Shoes are a big problem. I can't carry shoes for every occasion boohoo. So i've decided to take a pair of walking sandals which are practical but not the nicest looking things. I can then buy things as we travel.
Any clothes that we take need to be easy to wash and dry and minimum iron but also keep me cool during the day. I've decided to take a tracksuit for sleeping in as it's very cold at night and can be frosty in the desert.I think given the severity of the sun it may be wise to take something to cover me when wearing a costume...not least because time has taken it's toll and I am no longer a lithe teenager for jumping about in a scanty bikini on beach days! My excuse is sun protection at all times! The Muslim bathing costume shown here is looking very appealing just now!
It seems sensible to take a mixture of shorts (knee length) to hide the chubby legs and longer ones for the evening to stop the mossie's biting and also if we are in Muslim areas. I plan to buy a lot of local clothes on the way as I am sure they will be cheap and practical.
I will take my Naija national dress though as I love getting the opportunity to wear this and buy more when I hit Ghana...there is a definite elegance and style and you can basically design the outfit yourself, although I need to be more adventurous with this.

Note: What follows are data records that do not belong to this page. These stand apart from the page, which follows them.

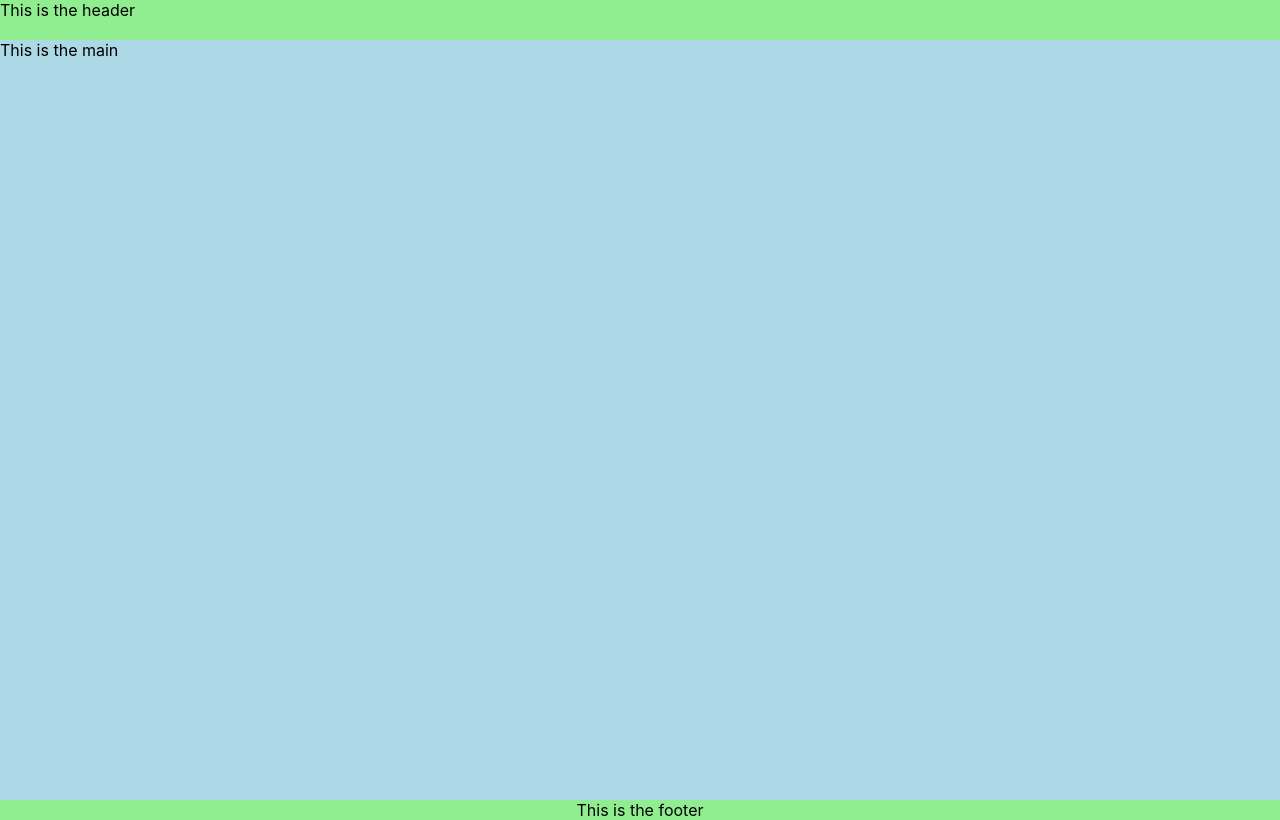
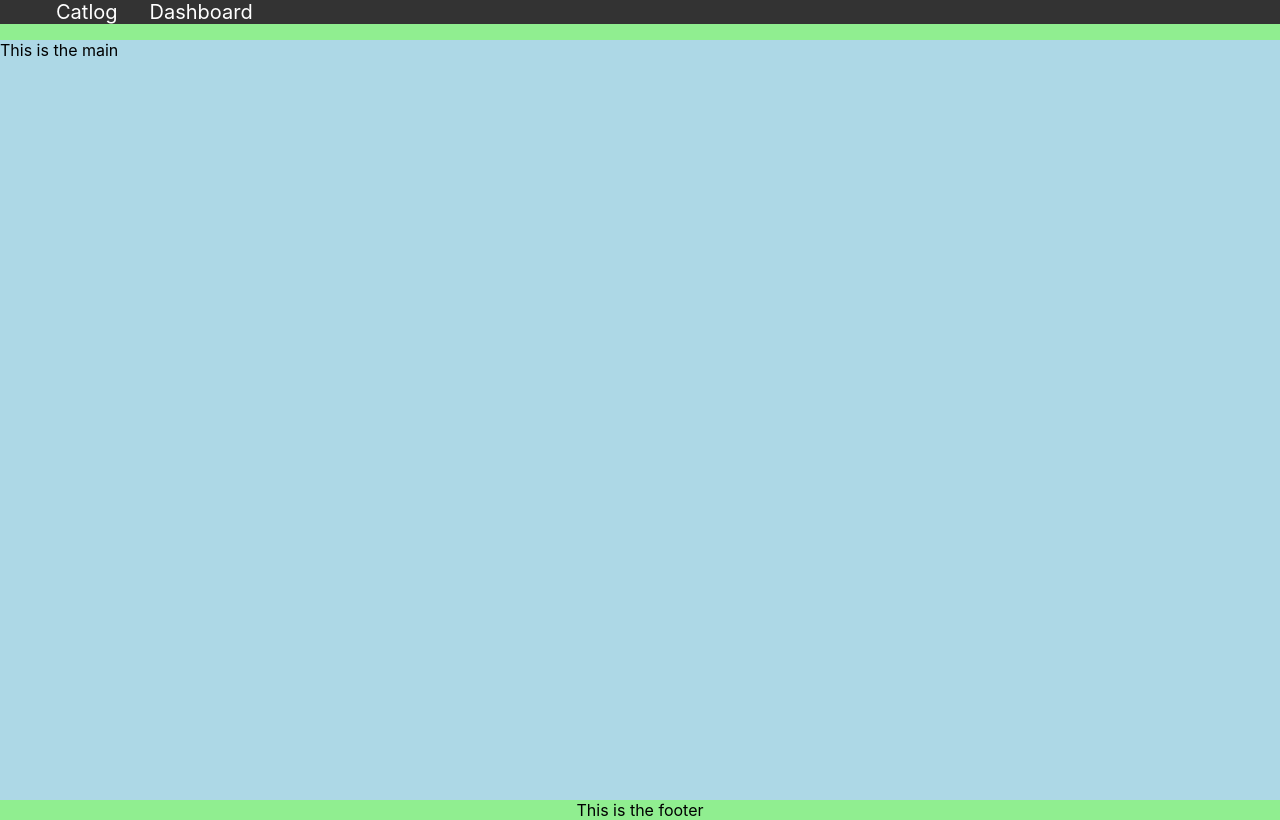
Before and after one commit to lahirusandaruwan7/LMS-Project-practice, a React (Create React App) app: page / in a window 1280 px wide. Built offline with nearby package versions, Linux system fonts and the light colour scheme.

Commit message:
Add Navbar Component

```diff
--- a/src/App.js
+++ b/src/App.js
@@ -1,15 +1,23 @@
 import React from "react";
 import { Header, Main, Footer } from "./components/Layout";
-
+import { Navbar, NavItem, NavLink } from "./components/Navbar";
 
 function App() {
   return (
     <React.Fragment>
-    <Header>This is the header</Header>
-    <Main>This is the main</Main>
-    <Footer>This is the footer</Footer>
+      <Header>
+        <Navbar>
+          <NavItem>
+            <NavLink href="#">Catlog</NavLink>
+          </NavItem>
+          <NavItem>
+            <NavLink href="#">Dashboard</NavLink>
+          </NavItem>
+        </Navbar>
+      </Header>
+      <Main>This is the main</Main>
+      <Footer>This is the footer</Footer>
     </React.Fragment>
-
   );
 }
 
--- a/src/components/Layout.js
+++ b/src/components/Layout.js
@@ -1,7 +1,7 @@
 import styled from "styled-components";
 
 export const Header = styled.header`
-
+  text-align: center;
   height: 5vh;
   background: lightgreen;
 `;
@@ -10,6 +10,8 @@
   background: lightblue;
 `;
 export const Footer = styled.footer`
-   text-align:center;
-   background: lightgreen;
+  display: flex;
+  justify-content: center;
+
+  background: lightgreen;
 `;
--- /dev/null
+++ b/src/components/Navbar.js
@@ -0,0 +1,25 @@
+import styled from "styled-components/";
+
+export const Navbar = styled.ul`
+list-style-type: none;
+margin: 0;
+overflow: hidden;
+background-color:#333
+`;
+export const NavItem = styled.li`
+  float:left;
+`;
+export const NavLink = styled.a`
+  color: white;
+  text-align: center;
+  padding: 14px 16px;
+  text-decoration: none;
+  font-size: 1.25em;
+
+  :hover {
+    background-color: #4fc3f7;
+  }
+  .active {
+    background-color:#04aa6d;
+  }
+`;
```
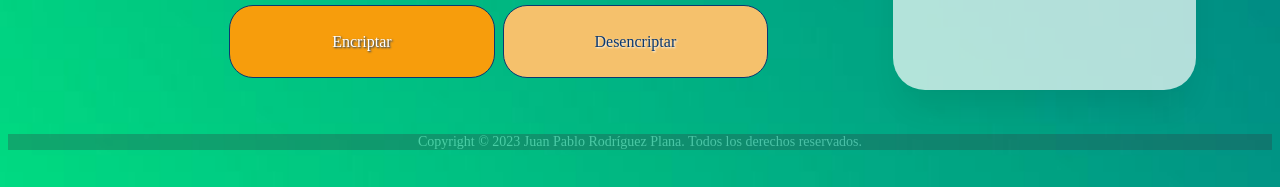
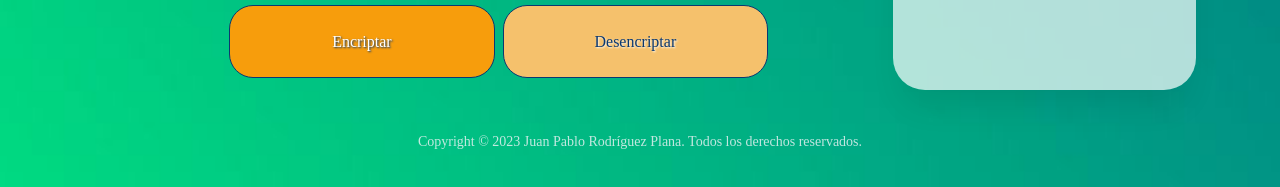
Before and after one commit to Jprplana/Encriptador, a plain HTML site: page index.html in a window 1280 px wide. Shown: the part 613-800 px from the top of the page. Drawn offline with Linux system fonts and the light colour scheme.

Commit message:
cambia repo local

```diff
--- a/styles.css
+++ b/styles.css
@@ -317,14 +317,13 @@ footer {
 }
 
 #footer-text {
-  background: #343a40;
   color: #f2f4f7;
   margin-bottom: 0px;
   font-family: "Actay";
   font-style: normal;
   font-weight: 400;
   font-size: 14px;
-  opacity: 30%;
+  opacity: 80%;
   display: flex;
   justify-content: center;
 }
```
Also changed, not shown: 1 other file.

Add on to all that a first aid kit, cameras and bits and pieces we will soon exceed our 10kg limit each in the rucksack!